#### Problem requirements:
Return every line from the records below with the string "camera".

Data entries
BEGIN
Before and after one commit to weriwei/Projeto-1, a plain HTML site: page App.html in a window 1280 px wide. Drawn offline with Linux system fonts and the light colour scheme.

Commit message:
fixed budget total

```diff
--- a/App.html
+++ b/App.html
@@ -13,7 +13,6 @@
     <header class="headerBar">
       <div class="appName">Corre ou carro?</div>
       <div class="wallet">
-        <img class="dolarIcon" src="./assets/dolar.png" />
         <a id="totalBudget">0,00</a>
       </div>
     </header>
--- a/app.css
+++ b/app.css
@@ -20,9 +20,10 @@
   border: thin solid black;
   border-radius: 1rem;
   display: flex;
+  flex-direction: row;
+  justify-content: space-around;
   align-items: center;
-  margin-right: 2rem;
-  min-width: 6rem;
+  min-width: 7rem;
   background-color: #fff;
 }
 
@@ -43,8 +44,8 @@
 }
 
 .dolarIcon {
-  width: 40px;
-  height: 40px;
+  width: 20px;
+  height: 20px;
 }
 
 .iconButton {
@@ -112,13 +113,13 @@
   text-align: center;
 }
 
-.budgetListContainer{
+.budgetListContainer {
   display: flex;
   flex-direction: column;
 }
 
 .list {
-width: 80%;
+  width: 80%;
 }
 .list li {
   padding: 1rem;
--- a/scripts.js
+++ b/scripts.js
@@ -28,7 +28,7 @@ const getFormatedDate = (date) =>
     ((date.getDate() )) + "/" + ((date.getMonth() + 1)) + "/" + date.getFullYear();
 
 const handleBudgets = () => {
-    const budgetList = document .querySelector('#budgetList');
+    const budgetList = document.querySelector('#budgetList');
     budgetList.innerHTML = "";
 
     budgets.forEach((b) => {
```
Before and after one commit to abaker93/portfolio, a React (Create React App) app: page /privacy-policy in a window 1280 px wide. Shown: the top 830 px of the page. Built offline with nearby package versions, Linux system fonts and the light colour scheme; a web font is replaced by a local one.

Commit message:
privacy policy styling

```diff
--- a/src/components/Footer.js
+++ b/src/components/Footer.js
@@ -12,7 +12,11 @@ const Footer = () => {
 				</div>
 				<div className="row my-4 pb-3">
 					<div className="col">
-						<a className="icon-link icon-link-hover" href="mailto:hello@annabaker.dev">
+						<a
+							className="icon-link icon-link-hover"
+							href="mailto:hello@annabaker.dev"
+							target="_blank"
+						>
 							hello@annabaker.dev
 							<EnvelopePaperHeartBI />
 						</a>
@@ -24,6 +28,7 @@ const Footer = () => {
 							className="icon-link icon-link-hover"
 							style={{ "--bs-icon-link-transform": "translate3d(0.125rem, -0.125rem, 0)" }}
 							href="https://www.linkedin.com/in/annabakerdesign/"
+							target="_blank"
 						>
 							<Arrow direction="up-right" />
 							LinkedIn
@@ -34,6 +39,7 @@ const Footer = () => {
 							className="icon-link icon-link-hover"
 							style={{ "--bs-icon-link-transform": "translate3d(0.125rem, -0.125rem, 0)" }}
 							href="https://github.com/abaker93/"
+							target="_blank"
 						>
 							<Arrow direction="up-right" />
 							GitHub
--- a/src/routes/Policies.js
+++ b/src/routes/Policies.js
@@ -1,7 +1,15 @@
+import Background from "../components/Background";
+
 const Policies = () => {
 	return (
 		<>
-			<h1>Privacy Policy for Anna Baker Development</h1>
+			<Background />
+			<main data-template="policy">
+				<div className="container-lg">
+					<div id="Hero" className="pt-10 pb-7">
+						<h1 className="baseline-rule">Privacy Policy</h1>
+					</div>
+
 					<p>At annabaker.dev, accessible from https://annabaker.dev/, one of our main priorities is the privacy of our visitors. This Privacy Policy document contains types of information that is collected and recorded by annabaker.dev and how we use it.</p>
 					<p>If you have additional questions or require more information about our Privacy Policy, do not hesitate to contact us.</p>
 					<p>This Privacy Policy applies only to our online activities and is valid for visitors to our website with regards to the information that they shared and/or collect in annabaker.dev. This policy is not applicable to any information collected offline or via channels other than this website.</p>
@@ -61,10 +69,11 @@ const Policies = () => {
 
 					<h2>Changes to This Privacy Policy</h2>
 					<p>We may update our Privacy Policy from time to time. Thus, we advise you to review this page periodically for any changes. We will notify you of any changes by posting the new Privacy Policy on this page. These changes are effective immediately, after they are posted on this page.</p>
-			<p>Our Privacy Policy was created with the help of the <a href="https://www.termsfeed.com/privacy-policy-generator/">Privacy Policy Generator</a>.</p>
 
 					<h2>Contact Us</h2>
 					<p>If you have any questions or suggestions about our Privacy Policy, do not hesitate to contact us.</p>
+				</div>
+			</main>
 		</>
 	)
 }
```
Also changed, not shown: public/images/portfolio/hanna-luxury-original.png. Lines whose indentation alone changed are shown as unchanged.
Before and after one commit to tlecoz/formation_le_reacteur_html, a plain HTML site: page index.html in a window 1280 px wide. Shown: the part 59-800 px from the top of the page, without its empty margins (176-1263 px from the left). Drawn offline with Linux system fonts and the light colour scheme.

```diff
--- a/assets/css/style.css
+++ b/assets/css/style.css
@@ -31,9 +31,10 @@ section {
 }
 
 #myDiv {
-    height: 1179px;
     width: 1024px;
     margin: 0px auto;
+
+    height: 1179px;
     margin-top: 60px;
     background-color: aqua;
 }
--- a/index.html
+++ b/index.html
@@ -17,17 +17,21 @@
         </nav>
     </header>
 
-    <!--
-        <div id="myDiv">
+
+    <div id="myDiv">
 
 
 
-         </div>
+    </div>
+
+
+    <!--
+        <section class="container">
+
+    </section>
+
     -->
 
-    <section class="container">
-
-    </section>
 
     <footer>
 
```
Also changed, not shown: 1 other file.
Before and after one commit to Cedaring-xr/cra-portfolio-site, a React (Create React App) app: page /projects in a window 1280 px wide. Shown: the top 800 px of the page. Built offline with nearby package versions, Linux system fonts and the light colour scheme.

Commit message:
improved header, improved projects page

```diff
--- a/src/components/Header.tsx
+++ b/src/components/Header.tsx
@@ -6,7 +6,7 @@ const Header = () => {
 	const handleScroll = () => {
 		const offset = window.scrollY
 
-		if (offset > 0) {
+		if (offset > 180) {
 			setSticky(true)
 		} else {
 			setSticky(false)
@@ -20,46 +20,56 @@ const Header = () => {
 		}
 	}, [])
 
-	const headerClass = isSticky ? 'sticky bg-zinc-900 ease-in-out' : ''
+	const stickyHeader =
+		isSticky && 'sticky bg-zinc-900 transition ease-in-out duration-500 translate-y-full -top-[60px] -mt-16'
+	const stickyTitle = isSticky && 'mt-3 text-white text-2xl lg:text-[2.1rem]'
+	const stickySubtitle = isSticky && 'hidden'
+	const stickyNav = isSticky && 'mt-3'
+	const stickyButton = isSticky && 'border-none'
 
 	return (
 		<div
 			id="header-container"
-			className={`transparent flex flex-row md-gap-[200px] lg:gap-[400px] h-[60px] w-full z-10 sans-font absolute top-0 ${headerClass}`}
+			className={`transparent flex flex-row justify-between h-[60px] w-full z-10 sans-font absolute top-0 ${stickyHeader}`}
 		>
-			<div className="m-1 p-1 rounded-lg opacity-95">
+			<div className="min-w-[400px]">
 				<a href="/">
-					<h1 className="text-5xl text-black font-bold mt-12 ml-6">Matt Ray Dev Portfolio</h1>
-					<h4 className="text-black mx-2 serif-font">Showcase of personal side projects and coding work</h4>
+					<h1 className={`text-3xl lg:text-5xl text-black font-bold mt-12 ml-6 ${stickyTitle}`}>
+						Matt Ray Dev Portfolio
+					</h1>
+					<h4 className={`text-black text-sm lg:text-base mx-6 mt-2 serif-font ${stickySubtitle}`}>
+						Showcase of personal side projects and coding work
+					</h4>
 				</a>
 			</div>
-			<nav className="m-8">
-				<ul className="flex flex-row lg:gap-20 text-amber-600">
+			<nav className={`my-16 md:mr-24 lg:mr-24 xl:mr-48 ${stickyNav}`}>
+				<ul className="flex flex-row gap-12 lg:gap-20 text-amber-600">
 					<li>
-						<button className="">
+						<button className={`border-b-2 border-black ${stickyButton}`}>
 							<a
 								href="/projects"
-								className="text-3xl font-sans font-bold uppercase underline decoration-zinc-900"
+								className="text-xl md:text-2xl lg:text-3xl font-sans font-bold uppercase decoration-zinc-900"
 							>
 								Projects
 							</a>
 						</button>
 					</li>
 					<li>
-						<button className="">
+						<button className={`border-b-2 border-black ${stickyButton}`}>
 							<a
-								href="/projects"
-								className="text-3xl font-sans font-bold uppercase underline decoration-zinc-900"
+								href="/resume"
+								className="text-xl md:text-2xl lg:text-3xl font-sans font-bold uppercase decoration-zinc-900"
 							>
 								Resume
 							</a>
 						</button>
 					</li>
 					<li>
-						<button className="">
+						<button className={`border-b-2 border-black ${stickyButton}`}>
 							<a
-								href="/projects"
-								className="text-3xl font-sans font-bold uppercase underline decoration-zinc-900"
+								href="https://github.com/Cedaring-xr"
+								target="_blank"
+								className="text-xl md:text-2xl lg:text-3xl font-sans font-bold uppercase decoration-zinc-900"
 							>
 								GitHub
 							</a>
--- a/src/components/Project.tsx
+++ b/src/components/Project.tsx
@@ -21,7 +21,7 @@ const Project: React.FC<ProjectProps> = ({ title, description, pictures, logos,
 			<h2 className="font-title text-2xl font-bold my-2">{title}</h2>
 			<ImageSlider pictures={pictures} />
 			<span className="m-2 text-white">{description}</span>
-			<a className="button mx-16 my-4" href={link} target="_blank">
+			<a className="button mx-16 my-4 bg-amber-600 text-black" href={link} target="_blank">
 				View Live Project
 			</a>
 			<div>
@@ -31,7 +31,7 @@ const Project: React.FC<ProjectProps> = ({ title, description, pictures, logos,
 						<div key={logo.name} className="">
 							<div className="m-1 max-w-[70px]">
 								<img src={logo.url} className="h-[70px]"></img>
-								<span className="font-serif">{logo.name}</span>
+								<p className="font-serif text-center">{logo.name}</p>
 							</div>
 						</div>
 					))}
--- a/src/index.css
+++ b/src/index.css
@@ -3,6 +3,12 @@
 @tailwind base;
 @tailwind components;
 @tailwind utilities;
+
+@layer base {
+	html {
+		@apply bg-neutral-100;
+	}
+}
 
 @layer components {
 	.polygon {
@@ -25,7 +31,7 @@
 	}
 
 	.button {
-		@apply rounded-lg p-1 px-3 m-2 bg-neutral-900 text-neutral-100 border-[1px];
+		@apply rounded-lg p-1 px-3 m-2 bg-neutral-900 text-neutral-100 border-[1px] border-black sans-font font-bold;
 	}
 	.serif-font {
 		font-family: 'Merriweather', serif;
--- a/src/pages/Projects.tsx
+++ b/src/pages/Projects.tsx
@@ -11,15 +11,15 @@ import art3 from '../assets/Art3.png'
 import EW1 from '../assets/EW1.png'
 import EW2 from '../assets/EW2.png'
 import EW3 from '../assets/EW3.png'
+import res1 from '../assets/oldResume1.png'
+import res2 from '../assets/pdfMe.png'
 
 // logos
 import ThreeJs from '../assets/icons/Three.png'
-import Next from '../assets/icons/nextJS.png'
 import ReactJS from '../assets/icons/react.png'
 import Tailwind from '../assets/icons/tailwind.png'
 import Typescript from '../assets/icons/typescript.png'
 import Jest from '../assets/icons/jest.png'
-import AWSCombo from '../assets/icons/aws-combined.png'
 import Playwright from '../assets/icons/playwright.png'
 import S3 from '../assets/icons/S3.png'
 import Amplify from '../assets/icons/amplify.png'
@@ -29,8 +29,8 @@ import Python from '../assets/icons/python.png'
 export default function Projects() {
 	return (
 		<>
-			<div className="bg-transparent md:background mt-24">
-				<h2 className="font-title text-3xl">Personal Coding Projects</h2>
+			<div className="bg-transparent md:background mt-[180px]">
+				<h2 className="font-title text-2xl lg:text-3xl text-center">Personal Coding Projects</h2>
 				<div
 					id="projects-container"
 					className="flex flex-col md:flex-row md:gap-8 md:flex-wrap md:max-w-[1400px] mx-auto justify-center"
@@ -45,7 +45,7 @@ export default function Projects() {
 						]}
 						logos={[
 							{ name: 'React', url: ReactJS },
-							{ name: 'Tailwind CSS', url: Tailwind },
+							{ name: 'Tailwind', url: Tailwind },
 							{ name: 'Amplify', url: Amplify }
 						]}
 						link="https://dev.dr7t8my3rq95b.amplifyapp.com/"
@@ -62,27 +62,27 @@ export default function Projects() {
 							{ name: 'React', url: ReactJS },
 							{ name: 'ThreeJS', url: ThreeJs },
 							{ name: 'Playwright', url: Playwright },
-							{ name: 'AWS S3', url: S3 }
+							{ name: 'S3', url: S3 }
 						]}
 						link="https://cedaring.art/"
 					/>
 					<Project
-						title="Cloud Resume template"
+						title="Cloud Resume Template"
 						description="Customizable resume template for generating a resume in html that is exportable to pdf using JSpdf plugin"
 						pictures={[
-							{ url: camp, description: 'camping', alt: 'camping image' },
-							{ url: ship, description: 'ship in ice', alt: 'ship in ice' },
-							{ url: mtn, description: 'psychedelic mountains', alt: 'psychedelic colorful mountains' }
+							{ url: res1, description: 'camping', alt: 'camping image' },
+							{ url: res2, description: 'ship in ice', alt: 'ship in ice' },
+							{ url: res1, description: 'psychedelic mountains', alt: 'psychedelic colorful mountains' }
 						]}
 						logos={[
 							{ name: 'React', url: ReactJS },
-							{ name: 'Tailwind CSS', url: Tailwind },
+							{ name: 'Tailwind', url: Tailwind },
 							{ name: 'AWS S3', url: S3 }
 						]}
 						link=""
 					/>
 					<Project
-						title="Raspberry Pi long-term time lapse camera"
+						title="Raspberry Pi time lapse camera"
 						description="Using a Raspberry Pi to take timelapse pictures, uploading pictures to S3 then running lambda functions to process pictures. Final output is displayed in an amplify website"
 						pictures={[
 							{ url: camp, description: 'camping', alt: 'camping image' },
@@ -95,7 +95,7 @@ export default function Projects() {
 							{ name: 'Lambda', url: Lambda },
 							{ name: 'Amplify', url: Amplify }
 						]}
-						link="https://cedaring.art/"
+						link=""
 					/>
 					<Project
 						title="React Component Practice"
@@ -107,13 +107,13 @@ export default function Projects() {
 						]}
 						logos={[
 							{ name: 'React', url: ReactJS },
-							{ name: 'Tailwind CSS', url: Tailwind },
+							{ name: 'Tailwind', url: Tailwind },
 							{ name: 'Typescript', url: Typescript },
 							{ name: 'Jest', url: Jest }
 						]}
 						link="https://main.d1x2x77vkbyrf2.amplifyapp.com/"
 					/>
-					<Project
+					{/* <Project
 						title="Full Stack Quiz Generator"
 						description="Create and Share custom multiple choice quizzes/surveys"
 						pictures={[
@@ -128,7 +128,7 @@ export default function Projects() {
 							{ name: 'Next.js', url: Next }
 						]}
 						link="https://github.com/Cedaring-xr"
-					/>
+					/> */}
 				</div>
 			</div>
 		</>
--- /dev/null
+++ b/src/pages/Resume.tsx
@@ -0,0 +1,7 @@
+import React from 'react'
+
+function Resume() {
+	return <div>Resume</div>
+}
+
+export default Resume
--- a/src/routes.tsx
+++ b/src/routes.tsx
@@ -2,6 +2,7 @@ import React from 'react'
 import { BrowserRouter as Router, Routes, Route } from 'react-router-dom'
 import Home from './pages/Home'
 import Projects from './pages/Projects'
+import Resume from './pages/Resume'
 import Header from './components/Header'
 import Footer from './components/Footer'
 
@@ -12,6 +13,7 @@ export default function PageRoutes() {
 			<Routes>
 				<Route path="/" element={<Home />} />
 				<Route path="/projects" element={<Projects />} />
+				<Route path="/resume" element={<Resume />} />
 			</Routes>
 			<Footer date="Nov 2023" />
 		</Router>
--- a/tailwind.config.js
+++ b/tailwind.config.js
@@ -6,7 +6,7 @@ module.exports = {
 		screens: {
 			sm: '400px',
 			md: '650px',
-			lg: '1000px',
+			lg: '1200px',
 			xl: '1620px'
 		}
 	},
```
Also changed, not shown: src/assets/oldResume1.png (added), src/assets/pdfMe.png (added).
END
#### Solution to the exercise:
-						title="Raspberry Pi long-term time lapse camera"
+						title="Raspberry Pi time lapse camera"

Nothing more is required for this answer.